Derek Sammann, senior managing director and global head of
commodities & options products, CME
trading is growing rapidly, and for good reason. We are
seeing seismic shifts in volatility potential coming from a
wide variety of sources. The Fed is likely to end its
quantitative easing program soon, setting up a debate in the
market about the timing of when zero short-term rates might be
went from new high to new high for the past few years, but a
decelerating China and deflation possibilities in Europe have
brought more volatility. And FX markets are now alive as
the U.S. and U.K. economies outperform Japan and Europe.
Options come into their own as risk management tools when
volatility regimes are in motion.
earlier this year, the research firm Tabb Group released a
paper outlining why options on futures was
a market primed for expansion. The prediction was
based on factors like changing interest rate policies, the
increased electronification of options and underlying futures
becoming more attractive to investors.
All of these
factors bring more participants, which means more liquidity,
and makes positions easier to enter and exit. Options on
futures are a lower cost, more flexible way to manage exposure

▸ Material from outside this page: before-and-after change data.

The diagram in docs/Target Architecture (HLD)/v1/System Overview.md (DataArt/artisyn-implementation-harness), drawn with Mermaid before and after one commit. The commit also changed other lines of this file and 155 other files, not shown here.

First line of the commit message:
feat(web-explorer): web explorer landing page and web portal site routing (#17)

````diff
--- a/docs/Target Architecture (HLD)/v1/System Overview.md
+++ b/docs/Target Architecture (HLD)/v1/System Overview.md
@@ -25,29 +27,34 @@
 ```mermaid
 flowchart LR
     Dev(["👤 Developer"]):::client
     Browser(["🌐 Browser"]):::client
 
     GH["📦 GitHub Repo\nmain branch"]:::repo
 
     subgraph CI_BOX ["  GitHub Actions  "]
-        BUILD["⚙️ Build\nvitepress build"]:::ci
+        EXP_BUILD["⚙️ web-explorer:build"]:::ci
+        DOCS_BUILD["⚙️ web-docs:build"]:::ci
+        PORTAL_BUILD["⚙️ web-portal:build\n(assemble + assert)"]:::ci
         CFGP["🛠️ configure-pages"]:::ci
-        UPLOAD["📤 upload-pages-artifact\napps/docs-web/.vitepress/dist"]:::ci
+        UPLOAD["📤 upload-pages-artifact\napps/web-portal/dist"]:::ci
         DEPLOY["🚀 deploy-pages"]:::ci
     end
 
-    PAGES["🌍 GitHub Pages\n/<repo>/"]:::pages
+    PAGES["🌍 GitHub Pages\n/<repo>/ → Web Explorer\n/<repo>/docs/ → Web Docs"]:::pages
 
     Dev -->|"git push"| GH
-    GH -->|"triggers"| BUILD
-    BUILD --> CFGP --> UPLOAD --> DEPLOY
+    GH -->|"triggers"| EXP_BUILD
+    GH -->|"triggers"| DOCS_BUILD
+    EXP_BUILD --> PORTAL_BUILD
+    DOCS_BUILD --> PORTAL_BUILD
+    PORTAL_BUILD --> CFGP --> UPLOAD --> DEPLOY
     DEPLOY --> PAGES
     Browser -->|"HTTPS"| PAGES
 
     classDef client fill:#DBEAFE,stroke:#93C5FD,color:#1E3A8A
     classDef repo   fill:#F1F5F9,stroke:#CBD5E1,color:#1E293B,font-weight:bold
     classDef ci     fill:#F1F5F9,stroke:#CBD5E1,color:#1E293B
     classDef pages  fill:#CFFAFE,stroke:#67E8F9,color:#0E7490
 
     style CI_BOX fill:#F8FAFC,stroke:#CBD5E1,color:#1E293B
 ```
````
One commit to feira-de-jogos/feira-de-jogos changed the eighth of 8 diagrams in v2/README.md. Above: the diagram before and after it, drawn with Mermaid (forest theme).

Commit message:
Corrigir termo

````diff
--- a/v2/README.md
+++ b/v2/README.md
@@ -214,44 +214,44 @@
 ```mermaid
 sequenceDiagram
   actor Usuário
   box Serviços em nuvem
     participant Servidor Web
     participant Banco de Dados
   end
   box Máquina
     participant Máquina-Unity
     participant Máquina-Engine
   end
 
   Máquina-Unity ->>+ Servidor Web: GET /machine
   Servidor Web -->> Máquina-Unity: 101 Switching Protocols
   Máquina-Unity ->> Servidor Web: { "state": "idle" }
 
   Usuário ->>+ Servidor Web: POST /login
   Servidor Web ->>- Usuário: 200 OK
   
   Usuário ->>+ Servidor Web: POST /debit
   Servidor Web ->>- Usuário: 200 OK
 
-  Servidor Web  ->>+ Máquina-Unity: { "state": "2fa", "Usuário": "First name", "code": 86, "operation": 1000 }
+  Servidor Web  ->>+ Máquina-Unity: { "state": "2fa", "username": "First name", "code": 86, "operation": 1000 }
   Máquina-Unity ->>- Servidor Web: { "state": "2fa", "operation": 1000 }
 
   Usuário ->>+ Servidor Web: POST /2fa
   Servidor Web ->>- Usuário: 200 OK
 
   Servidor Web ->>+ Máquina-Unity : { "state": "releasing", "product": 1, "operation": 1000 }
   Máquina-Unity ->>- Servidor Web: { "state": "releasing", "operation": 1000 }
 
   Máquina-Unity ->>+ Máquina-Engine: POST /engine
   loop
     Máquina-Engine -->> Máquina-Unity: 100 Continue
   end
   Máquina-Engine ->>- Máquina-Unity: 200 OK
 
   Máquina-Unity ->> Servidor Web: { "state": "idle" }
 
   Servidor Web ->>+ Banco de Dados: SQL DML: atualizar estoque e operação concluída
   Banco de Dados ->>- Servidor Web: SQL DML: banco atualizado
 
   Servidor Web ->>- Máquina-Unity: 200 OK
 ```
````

to all kinds of markets.
crisis, we’ve seen the popularity of options grow
across all asset classes, from around 30 million total options

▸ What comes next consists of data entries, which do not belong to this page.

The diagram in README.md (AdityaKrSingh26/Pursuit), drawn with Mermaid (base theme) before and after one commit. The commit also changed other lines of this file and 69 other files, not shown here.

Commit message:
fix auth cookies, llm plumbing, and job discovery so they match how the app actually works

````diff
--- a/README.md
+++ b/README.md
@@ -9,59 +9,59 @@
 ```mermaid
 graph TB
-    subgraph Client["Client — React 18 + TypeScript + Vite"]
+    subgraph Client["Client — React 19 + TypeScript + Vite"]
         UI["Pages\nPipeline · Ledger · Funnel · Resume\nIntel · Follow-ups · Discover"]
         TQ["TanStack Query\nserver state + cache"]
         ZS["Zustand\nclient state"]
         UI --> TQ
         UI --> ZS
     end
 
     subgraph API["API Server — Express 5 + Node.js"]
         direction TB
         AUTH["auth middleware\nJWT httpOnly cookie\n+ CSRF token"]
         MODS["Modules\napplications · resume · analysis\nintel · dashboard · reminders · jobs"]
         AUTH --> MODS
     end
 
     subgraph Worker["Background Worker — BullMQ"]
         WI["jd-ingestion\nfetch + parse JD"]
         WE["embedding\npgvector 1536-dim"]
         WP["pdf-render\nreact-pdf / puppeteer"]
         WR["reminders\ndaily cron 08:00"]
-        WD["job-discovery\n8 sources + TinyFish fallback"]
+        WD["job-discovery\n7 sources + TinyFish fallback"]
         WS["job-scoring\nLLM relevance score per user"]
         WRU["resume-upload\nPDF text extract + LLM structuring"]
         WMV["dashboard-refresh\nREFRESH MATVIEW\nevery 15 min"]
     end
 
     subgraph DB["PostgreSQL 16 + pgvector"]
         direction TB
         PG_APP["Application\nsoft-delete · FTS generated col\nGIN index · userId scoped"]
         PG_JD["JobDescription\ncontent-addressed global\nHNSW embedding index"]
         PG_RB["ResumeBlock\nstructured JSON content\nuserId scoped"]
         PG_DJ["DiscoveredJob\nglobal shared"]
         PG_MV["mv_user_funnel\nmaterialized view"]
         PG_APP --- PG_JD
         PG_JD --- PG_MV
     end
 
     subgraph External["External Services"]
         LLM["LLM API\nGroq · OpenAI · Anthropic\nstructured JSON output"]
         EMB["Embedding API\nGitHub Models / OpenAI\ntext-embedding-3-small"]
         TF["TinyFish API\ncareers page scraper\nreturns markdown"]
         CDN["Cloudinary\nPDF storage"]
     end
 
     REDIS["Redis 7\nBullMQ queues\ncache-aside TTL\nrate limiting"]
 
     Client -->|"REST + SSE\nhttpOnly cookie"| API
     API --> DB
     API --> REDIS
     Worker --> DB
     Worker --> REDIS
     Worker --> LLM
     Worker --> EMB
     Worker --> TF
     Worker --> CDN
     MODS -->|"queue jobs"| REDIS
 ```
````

traded monthly five years ago to around 50 million monthly this
year – an average daily volume of nearly 2.5 million
September, the strong growth Tabb’s report

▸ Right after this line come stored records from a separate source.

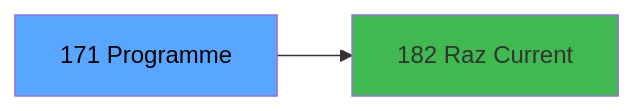
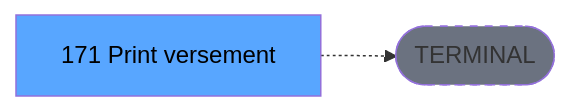
Before and after one commit to thonyAGP/lecteur-magic: the third of 3 diagrams in .openspec/specs/ADH-IDE-171.md, drawn with Mermaid. The commit also changed other lines of this file and 701 other files, not shown here.

````diff
--- a/.openspec/specs/ADH-IDE-171.md
+++ b/.openspec/specs/ADH-IDE-171.md
@@ -155,8 +137,8 @@
 ```mermaid
 graph LR
-    T[171 Programme]
-    C182[182 Raz Current ]
-    T --> C182
+    T[171 Print versement]
+    TERM([TERMINAL])
+    T -.-> TERM
+    style TERM fill:#6b7280,stroke-dasharray: 5 5
     style T fill:#58a6ff,color:#000
-    style C182 fill:#3fb950
 ```
````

predicted was fully realized. The month saw increased trading,
including several average daily volume (ADV) records, across
CME Group’s options complex, including
agriculture, equities, interest rates and foreign exchange
– to reach an all-time record options ADV of
3,087,724. This beats the previous monthly record set in
January 2008 by over 30,000 trades per day.
predicting an options explosion was spot on, but for so many
varied asset classes to achieve such high levels of trading
volume at the same time?
many factors converging at once to influence everyone from
farmers to hedge fund managers to trade. A review of the
records we saw in September could serve as a review of world
events for the month:
FX Options (record ADV 110,226): On Sept. 4,
the European Central Bank surprised everyone by cutting
interest rates to record lows, which spurred record trading in
Euro/U.S. Dollar options. That mixed with close polls in the
Scottish Referendum vote –
which sparked record British Pound/USD options – and the
upcoming election in Brazil led to a single day record of
$32.4bn in FX options traded on Sept. 4.
Weekly Treasury Options
(record ADV of 95,110):
second consecutive month Weekly Treasury Options saw record
trading, and again it can be largely traced to the Federal
Reserve’s perspective on interest rates. Ahead of
the Fed’s September meeting, and following it,
with Fed Chair Janet Yellen’s
"considerable time" language, market participants wanted
to manage their exposure to rates staying flat for the
E-mini S&P 500 Weekly Options (record ADV
volatility within the stock market during the month led to
increased short-term hedging and trading opportunities through
the use of Weekly E-mini S&P 500 index options, as
volatility began the month just over 12%, and ended the month
at over 16 percent.
Agricultural options (302,914, 40 percent increase over Sept.
saw strong growth during the month as well, led by soybeans
options, which were up 55% over August in terms of average
daily volume. The market is expecting record corn and soybean
harvests this year, which has resulted in additional customer
hedging using options to manage price risk.
We’re also seeing strong growth in newer
non-standard options like our
weekly agricultural options.
and macroeconomic events may have triggered much of the trading
in September. But as Tabb’s report suggests,
expanded availability of electronic trading had a lot to do
with making those records possible:
"Electronic markets now offered by exchanges provide many
wholesale market benefits including an open playing field that
leads to more efficient and seamless executions. Electronic
trading currently accounts for more than half of total futures
options volume, up from just 13% in 2009. As trading increases,
markets tighten and better execution tools facilitate automated
executions, electronic trading will continue to dominate
overall futures options volume."
30.1m options were traded electronically in September. As
global events continue to signal uncertainty across all of
these markets, we could see that number increase in the near
future, as options continue to climb in popularity among market
participants of all kinds.